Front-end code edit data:
———

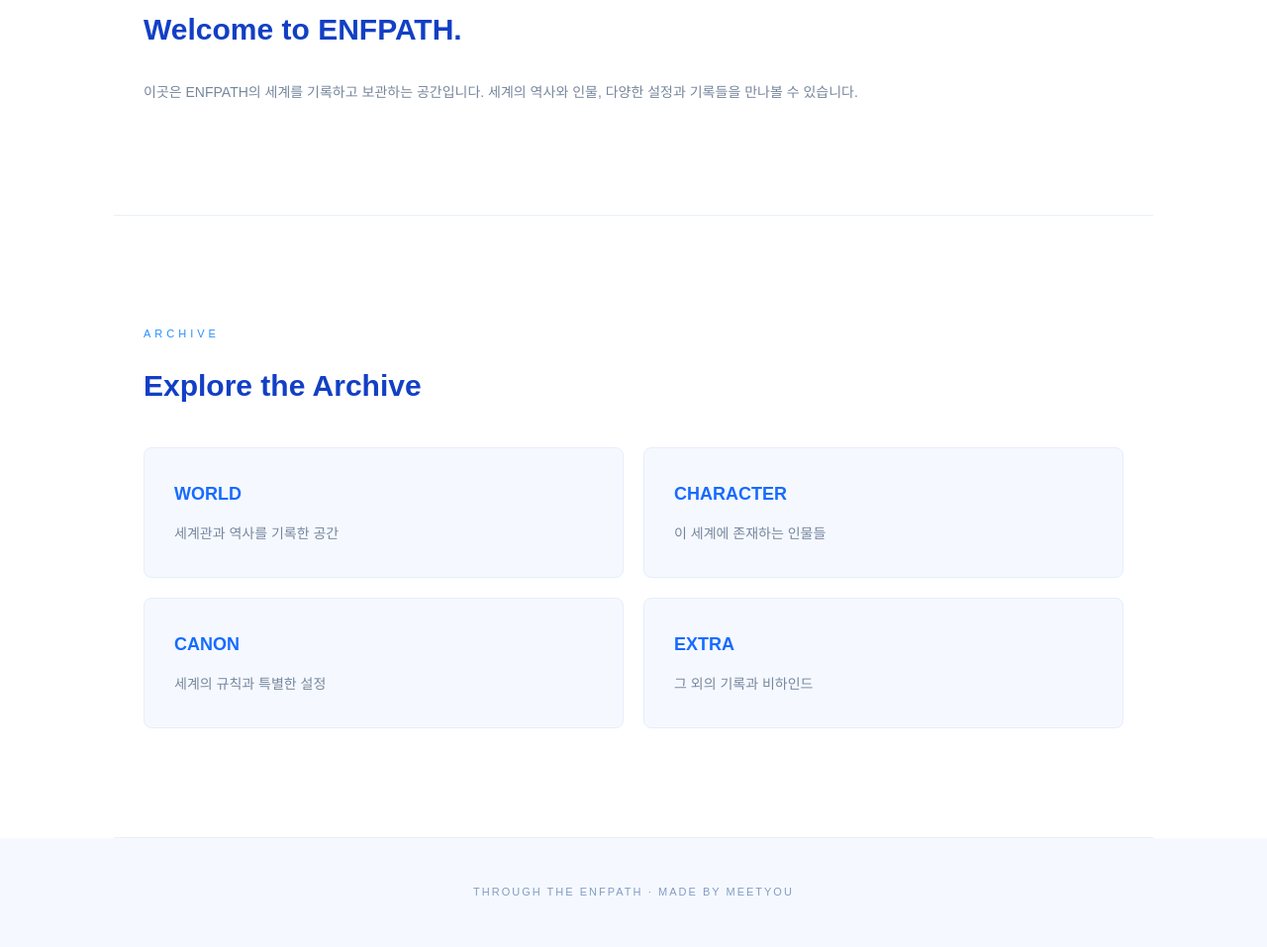
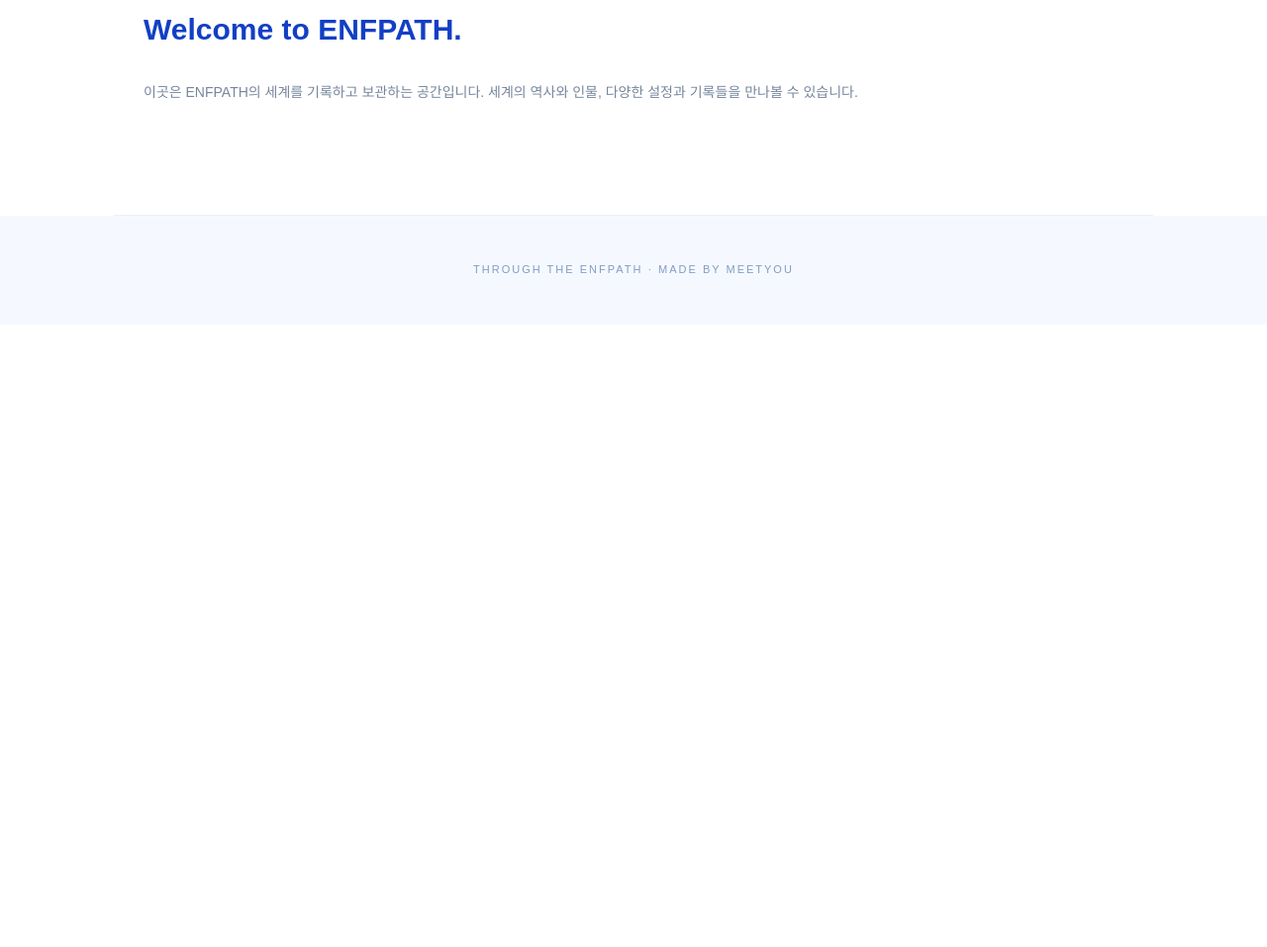
Before and after one commit to myatmetmeet/myatmetmeet.github.io, a plain HTML site: page index.html in a window 1280 px wide. Shown: the part 862-1819 px from the top of the page at 99% size. After the commit the page ends 1190 px from the top, so only its background shows below. Drawn offline with Linux system fonts and the light colour scheme.

Commit message:
Update index.html

```diff
--- a/index.html
+++ b/index.html
@@ -32,7 +32,7 @@
   <!-- MAIN HERO -->
   <header class="hero">
     <div class="hero-content">
-      <div class="hero-label">WELCOME TO MY ARCHIVE</div>
+      <div class="hero-label">NEVER FORGET, WE ARE-</div>
       <h1>Through The<br>ENFPATH</h1>
       <p>world of memory, human of heart</p>
     </div>
@@ -48,33 +48,7 @@
     </p>
   </section>
 
-  <!-- ARCHIVE -->
-  <section class="section">
-    <div class="section-label">ARCHIVE</div>
-    <h2>Explore the Archive</h2>
 
-    <div class="card-grid">
-      <a href="world.html" class="content-card">
-        <h3>WORLD</h3>
-        <p>세계관과 역사를 기록한 공간</p>
-      </a>
-
-      <a href="character.html" class="content-card">
-        <h3>CHARACTER</h3>
-        <p>이 세계에 존재하는 인물들</p>
-      </a>
-
-      <a href="canon.html" class="content-card">
-        <h3>CANON</h3>
-        <p>세계의 규칙과 특별한 설정</p>
-      </a>
-
-      <a href="extra.html" class="content-card">
-        <h3>EXTRA</h3>
-        <p>그 외의 기록과 비하인드</p>
-      </a>
-    </div>
-  </section>
 
   <footer>
     THROUGH THE ENFPATH · MADE BY MEETYOU
```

———

## Task to carry out
All of the data is to be returned exactly, with no pictures included.

## Solution to this problem
Before and after one commit to myatmetmeet/myatmetmeet.github.io, a plain HTML site: page index.html in a window 1280 px wide. Shown: the part 862-1819 px from the top of the page at 99% size. After the commit the page ends 1190 px from the top, so only its background shows below. Drawn offline with Linux system fonts and the light colour scheme.

Commit message:
Update index.html

```diff
--- a/index.html
+++ b/index.html
@@ -32,7 +32,7 @@
   <!-- MAIN HERO -->
   <header class="hero">
     <div class="hero-content">
-      <div class="hero-label">WELCOME TO MY ARCHIVE</div>
+      <div class="hero-label">NEVER FORGET, WE ARE-</div>
       <h1>Through The<br>ENFPATH</h1>
       <p>world of memory, human of heart</p>
     </div>
@@ -48,33 +48,7 @@
     </p>
   </section>
 
-  <!-- ARCHIVE -->
-  <section class="section">
-    <div class="section-label">ARCHIVE</div>
-    <h2>Explore the Archive</h2>
 
-    <div class="card-grid">
-      <a href="world.html" class="content-card">
-        <h3>WORLD</h3>
-        <p>세계관과 역사를 기록한 공간</p>
-      </a>
-
-      <a href="character.html" class="content-card">
-        <h3>CHARACTER</h3>
-        <p>이 세계에 존재하는 인물들</p>
-      </a>
-
-      <a href="canon.html" class="content-card">
-        <h3>CANON</h3>
-        <p>세계의 규칙과 특별한 설정</p>
-      </a>
-
-      <a href="extra.html" class="content-card">
-        <h3>EXTRA</h3>
-        <p>그 외의 기록과 비하인드</p>
-      </a>
-    </div>
-  </section>
 
   <footer>
     THROUGH THE ENFPATH · MADE BY MEETYOU
```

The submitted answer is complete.